[Change detection outputs]

——

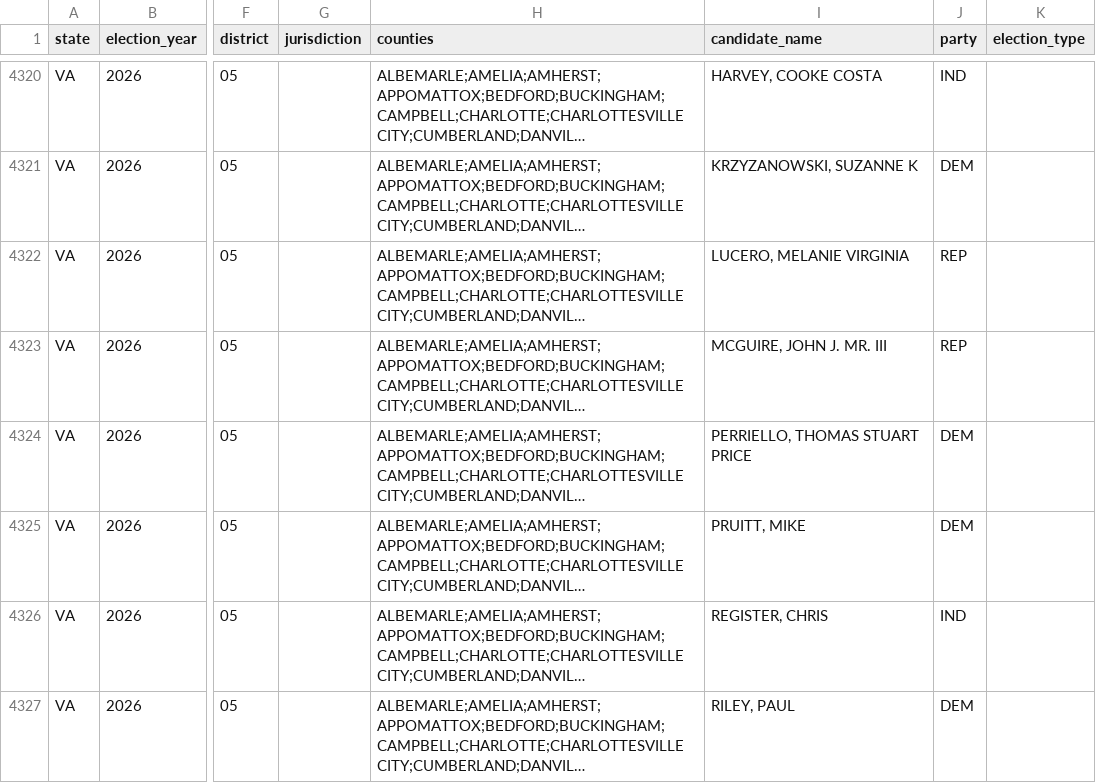
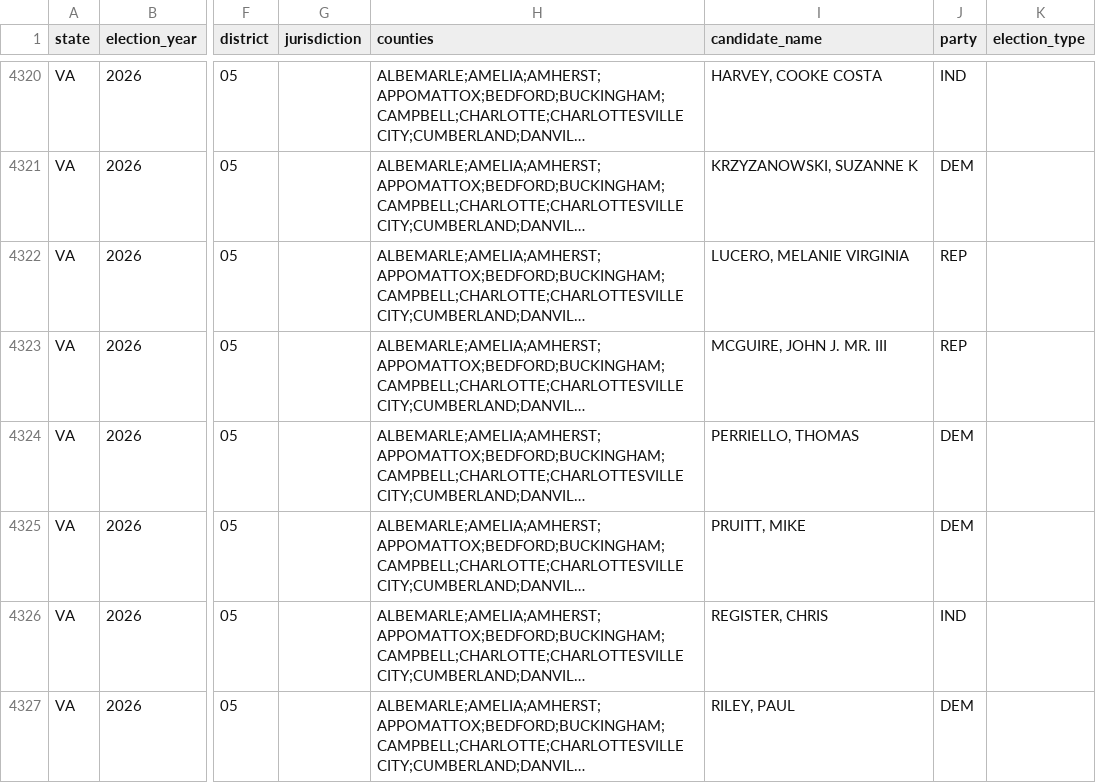
Before and after one commit to AlexanderNicholasIvanov/who-is-running, a CSV file: data/fec/2026.csv, drawn as a sheet; only a part is shown, gaps mark what is left out; long unchanged cells end in …; the diff names each change by its address in the sheet, - before the commit and + after, or states it on an @@ line.

```diff
--- a/data/fec/2026.csv
+++ b/data/fec/2026.csv
-I4324 (candidate_name): PERRIELLO, THOMAS STUART PRICE
+I4324 (candidate_name): PERRIELLO, THOMAS
```
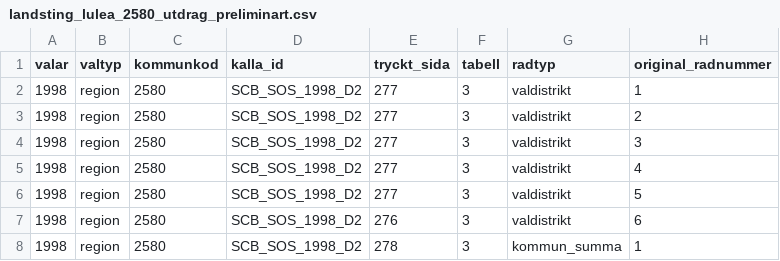
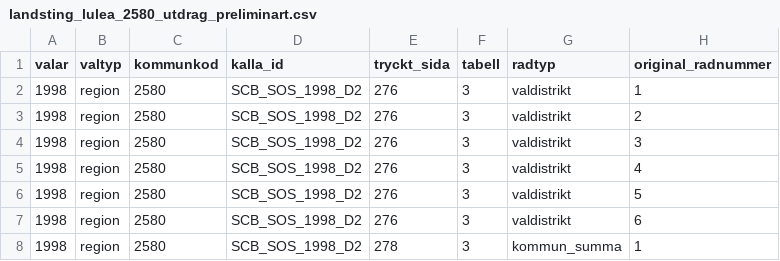
Before and after one commit to Lulea-statistik/Val-statistik, a CSV file: data/valresultat/1998/landsting_lulea_2580_utdrag_preliminart.csv, drawn as a sheet; only a part is shown; the diff names each change by its address in the sheet, - before the commit and + after, or states it on an @@ line.

Commit message:
Correct source printed page of first Lulea districts to 276

```diff
--- a/data/valresultat/1998/landsting_lulea_2580_utdrag_preliminart.csv
+++ b/data/valresultat/1998/landsting_lulea_2580_utdrag_preliminart.csv
-E2:E6 (tryckt_sida): 277
+E2:E6 (tryckt_sida): 276
```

——

Please output all of the data exactly as given, omitting any images it holds.

Before and after one commit to AlexanderNicholasIvanov/who-is-running, a CSV file: data/fec/2026.csv, drawn as a sheet; only a part is shown, gaps mark what is left out; long unchanged cells end in …; the diff names each change by its address in the sheet, - before the commit and + after, or states it on an @@ line.

```diff
--- a/data/fec/2026.csv
+++ b/data/fec/2026.csv
-I4324 (candidate_name): PERRIELLO, THOMAS STUART PRICE
+I4324 (candidate_name): PERRIELLO, THOMAS
```
Before and after one commit to Lulea-statistik/Val-statistik, a CSV file: data/valresultat/1998/landsting_lulea_2580_utdrag_preliminart.csv, drawn as a sheet; only a part is shown; the diff names each change by its address in the sheet, - before the commit and + after, or states it on an @@ line.

Commit message:
Correct source printed page of first Lulea districts to 276

```diff
--- a/data/valresultat/1998/landsting_lulea_2580_utdrag_preliminart.csv
+++ b/data/valresultat/1998/landsting_lulea_2580_utdrag_preliminart.csv
-E2:E6 (tryckt_sida): 277
+E2:E6 (tryckt_sida): 276
```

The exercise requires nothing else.